If I was forced to choose just one fly pattern for the rest of my days, it would certainly be a Clouser minnow. And if I had to choose a single color combo, it wouldn't be red/white or even chartreuse/white. The color would be chrome. Why? Of all the hundreds of flies I have thrown over the years, no other fly has consistently produced as many fish for me as the Chrome Clouser. It has nailed everything from smallmouth to jackfish, and after years of throwing this pattern, I have developed complete confidence in it.
In general, the basic shape and structure of a Clouser Minnow is known to fly anglers across the globe. But there are a few features of a Chrome Clouser that differ slightly from the original design. Traditional Clouser Minnows are tied with sparse amounts of bucktail and synthetic fibers. The net effect of this scant design is a somewhat translucent and wispy fly that gives the illusion of prey. The fly's fluid action is dependent on the fibers having a little breathing room. When the fibers are overloaded and crammed together on the shank, the fly becomes flat and heavy and the prey appeal is largely lost. So when tying a traditional Clouser, less is more.
The Chrome Clouser on the other hand is a relatively big flashy fly, with a body made from an oversized section of chrome Krystal Flash synthetic flash material. Unlike bucktail and some synthetics, chrome Krystal Flash fibers come to life when tied full. They shift and pulse and shine, creating a bold wriggly baitfish effect. More is actually better, so it is an advantage to stack on the flash. But achieving this live-body action of a Chrome Clouser depends on more than simply anchoring a huge clump of Krystal Flash to the hook.
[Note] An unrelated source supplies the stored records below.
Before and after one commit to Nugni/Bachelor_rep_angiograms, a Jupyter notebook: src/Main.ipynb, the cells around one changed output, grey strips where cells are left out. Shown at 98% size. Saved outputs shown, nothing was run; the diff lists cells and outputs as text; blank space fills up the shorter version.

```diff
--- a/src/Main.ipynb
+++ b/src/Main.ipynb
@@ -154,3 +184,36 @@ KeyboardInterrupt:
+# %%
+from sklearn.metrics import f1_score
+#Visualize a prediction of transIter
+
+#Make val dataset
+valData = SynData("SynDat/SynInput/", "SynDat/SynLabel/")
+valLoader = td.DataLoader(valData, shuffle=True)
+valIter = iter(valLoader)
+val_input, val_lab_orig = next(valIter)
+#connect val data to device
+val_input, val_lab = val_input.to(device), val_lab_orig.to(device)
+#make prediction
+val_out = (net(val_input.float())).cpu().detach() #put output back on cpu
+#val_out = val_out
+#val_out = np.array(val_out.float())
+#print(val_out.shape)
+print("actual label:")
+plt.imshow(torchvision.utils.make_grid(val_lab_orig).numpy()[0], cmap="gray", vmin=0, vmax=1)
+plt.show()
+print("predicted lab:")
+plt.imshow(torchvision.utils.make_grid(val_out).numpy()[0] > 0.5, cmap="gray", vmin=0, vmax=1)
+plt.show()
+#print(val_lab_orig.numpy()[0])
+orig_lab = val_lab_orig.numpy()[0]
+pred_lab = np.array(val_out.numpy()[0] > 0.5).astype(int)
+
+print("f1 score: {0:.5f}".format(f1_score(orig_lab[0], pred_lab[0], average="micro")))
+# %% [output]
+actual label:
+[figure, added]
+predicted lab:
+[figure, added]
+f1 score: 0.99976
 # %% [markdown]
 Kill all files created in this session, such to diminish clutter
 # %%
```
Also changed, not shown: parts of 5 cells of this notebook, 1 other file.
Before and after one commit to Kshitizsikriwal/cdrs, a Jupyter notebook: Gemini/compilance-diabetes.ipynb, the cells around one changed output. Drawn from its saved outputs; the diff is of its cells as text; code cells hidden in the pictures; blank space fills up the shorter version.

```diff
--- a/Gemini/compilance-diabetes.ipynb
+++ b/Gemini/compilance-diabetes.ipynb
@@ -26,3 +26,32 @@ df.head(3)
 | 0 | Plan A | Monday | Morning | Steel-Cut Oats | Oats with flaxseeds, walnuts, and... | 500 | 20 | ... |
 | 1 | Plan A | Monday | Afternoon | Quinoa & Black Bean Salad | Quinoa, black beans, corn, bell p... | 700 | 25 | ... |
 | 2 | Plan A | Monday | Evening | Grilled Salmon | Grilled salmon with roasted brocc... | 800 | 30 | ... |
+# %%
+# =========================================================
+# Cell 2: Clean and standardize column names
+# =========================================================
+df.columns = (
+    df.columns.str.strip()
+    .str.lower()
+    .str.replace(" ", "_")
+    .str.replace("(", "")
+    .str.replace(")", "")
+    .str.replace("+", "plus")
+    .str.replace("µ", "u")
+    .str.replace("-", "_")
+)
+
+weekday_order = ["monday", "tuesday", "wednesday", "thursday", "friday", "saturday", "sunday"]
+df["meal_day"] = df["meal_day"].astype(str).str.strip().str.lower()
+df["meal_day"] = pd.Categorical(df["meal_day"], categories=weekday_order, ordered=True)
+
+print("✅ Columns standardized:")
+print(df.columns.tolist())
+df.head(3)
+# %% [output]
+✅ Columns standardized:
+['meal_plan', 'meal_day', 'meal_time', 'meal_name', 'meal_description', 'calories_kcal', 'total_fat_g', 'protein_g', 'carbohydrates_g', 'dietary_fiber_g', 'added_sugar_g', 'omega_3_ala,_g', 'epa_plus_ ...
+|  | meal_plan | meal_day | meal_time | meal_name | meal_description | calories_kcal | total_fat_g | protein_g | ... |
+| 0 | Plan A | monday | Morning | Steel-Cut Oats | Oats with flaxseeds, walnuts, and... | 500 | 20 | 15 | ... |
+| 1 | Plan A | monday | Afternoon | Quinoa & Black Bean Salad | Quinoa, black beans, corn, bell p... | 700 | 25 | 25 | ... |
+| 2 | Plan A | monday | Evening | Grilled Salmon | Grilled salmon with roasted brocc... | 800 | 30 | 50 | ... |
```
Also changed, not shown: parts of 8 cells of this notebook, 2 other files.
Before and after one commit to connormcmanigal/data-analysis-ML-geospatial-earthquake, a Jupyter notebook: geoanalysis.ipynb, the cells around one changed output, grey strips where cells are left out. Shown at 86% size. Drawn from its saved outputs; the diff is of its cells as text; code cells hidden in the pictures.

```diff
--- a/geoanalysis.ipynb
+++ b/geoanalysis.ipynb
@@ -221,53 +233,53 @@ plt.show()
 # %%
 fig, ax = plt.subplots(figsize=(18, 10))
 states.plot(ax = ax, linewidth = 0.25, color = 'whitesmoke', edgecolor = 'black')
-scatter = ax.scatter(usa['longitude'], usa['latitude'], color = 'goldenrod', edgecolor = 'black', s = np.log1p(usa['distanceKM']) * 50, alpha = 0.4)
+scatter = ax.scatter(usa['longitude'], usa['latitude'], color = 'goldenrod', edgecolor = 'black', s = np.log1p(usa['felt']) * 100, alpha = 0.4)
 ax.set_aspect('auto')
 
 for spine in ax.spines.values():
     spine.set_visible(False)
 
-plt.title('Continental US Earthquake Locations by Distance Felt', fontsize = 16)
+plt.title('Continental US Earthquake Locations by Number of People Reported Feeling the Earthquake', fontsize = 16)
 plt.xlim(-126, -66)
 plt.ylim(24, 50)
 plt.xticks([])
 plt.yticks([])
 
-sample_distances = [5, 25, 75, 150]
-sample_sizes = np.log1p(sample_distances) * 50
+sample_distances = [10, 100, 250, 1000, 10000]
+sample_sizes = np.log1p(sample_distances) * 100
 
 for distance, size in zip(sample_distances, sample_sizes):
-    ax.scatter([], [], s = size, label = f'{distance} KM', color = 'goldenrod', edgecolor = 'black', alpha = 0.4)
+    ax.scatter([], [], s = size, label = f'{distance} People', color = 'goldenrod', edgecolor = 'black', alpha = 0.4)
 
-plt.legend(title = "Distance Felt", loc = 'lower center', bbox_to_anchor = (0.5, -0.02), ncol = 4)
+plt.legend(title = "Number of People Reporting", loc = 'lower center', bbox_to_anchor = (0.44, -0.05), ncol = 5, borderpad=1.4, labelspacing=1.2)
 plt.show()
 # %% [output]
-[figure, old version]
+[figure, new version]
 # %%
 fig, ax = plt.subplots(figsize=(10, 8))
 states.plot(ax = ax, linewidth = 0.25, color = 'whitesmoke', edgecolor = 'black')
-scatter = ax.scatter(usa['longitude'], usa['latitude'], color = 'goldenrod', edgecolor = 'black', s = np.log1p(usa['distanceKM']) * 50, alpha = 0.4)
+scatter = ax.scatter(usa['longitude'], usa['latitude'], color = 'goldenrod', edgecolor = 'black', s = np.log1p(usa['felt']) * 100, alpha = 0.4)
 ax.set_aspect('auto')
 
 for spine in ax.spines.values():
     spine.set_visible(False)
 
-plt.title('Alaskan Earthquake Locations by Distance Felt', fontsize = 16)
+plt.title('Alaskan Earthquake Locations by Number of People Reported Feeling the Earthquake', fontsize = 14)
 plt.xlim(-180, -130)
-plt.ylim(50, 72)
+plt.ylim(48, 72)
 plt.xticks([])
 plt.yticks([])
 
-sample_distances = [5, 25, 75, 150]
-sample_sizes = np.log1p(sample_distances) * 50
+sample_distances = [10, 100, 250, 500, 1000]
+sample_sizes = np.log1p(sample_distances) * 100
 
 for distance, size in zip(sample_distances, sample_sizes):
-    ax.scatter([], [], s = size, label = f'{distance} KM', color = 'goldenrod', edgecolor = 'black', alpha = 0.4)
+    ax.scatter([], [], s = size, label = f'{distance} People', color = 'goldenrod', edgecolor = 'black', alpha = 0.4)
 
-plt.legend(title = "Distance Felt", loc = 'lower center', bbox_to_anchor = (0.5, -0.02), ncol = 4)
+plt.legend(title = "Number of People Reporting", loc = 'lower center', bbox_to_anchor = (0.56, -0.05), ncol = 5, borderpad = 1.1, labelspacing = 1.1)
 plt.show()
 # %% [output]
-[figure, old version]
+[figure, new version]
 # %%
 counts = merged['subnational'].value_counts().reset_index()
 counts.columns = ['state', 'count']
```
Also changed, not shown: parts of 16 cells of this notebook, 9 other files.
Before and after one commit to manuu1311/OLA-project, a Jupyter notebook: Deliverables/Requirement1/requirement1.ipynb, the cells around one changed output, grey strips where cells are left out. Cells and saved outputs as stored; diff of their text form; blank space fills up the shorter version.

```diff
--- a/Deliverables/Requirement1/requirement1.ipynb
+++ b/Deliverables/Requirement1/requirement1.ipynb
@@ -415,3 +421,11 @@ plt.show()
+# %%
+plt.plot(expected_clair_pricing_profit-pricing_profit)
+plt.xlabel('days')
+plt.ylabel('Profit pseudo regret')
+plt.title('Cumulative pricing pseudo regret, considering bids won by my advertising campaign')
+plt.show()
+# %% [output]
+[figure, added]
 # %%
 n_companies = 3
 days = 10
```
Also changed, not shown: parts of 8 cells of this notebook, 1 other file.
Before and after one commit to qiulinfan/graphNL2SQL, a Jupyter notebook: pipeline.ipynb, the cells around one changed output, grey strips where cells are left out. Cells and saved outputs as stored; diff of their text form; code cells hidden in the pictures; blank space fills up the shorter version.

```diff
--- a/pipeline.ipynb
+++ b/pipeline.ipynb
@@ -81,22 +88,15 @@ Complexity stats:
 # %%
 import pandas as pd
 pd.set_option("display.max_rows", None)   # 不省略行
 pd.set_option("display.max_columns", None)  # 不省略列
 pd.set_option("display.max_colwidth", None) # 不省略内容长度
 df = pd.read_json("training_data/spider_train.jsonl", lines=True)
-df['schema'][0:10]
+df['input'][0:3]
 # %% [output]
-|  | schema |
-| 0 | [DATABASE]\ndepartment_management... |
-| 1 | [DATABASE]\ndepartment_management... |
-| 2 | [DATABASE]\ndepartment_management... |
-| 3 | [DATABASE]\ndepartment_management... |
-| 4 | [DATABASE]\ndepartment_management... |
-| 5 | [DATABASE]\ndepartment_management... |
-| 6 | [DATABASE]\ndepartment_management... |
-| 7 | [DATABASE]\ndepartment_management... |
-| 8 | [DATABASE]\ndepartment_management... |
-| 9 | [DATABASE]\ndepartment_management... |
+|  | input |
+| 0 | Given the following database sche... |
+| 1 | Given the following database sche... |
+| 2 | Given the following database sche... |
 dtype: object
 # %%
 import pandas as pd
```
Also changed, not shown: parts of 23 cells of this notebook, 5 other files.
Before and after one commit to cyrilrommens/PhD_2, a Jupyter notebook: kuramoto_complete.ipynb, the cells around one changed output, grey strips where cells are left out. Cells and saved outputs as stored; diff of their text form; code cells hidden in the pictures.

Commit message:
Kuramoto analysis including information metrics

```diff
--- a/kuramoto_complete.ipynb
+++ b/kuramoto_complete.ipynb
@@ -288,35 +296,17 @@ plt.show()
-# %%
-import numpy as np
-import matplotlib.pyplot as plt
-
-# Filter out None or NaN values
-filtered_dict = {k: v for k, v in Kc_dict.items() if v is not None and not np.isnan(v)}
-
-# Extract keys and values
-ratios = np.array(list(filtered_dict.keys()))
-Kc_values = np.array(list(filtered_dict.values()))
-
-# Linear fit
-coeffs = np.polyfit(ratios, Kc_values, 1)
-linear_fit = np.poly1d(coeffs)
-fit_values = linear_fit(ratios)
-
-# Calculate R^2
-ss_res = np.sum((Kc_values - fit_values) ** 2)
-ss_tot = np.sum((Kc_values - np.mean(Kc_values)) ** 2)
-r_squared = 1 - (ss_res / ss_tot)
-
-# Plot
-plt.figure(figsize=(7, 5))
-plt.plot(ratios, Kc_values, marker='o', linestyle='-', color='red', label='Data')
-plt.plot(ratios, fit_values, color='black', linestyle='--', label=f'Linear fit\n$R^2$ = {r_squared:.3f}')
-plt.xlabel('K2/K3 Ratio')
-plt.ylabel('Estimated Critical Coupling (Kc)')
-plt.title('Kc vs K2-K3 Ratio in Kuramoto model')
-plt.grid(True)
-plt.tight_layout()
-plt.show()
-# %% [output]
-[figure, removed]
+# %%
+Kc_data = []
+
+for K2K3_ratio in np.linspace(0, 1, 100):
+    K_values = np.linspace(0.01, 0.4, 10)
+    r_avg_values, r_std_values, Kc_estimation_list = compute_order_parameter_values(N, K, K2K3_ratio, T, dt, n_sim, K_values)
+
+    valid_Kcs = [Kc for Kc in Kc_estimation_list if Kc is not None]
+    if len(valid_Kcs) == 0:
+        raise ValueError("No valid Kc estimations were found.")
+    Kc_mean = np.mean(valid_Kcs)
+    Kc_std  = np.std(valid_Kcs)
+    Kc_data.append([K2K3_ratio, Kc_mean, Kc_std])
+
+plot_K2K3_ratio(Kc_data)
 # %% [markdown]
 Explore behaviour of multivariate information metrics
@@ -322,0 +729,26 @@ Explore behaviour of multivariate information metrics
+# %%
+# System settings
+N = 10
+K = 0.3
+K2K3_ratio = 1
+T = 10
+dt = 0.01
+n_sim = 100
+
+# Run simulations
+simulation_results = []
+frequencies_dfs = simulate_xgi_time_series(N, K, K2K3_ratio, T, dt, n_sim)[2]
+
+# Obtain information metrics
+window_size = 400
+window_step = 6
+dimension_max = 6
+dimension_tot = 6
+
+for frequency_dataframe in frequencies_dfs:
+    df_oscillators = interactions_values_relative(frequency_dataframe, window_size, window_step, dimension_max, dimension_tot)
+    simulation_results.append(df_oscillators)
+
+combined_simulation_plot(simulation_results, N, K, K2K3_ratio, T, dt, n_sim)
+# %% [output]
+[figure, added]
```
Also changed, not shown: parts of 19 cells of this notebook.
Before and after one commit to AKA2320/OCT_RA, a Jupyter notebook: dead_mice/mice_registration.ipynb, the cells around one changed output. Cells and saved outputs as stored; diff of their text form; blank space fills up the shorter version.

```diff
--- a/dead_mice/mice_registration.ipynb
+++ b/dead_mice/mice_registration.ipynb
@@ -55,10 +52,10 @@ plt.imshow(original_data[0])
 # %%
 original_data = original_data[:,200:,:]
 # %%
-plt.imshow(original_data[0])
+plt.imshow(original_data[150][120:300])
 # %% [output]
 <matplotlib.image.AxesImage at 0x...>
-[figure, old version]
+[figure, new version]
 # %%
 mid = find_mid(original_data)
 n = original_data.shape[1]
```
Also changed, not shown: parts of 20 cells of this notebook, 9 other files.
First, the Krystal Flash fibers should taper to a gentle point at the rear of the fly. This ensures a good fluid baitfish profile rather than a "blocky" look. Second, make sure the Krystal Flash brand is used. Krystal Flash has an inherent spring and tangle-resistance that is absent in many of the other look-alike materials I have tested. The metallic varieties of Krystal Flash (chrome, gold, and copper) lack a plasticized feel and are resistant to stretching, deforming, and tarnishing. Lastly, remember the "jig effect." Heavy eyes ensure a good up-and-down-jiglike action and keep the fibers moving. For this reason, I almost always tie Chrome Clousers with lead eyes.
Chrome Clousers are my first choice for casting at fish-eating predators anywhere the water is more than knee-deep. Work them with a mix of short erratic strips and vary the depth and the speed of the retrieve until you key in on what draws a strike. If you cast a Chrome Clouser on the flats make it a small one (# 6). Larger versions are way too bold and bright for skinny water fish.
You won't find Chrome Clousers on the shelves of a tackle shop or in any catalogues. You'll have to tie them yourself or find someone to tie them for you. But I think you will find they are well worth the effort.
Hook- Tiemco 800S (or equivalent) #6 through 2/0 (#2 shown)
Thread- Clear nylon mono
Belly- White synthetic or bucktail fibers (synthetic duster fibers shown)
Body- Chrome Krystal Flash
Eyes- Lead dumbbell (white with black pupils)
Back- Grey bucktail
Cement- Clear Sally Hansen's Hard-as-Nails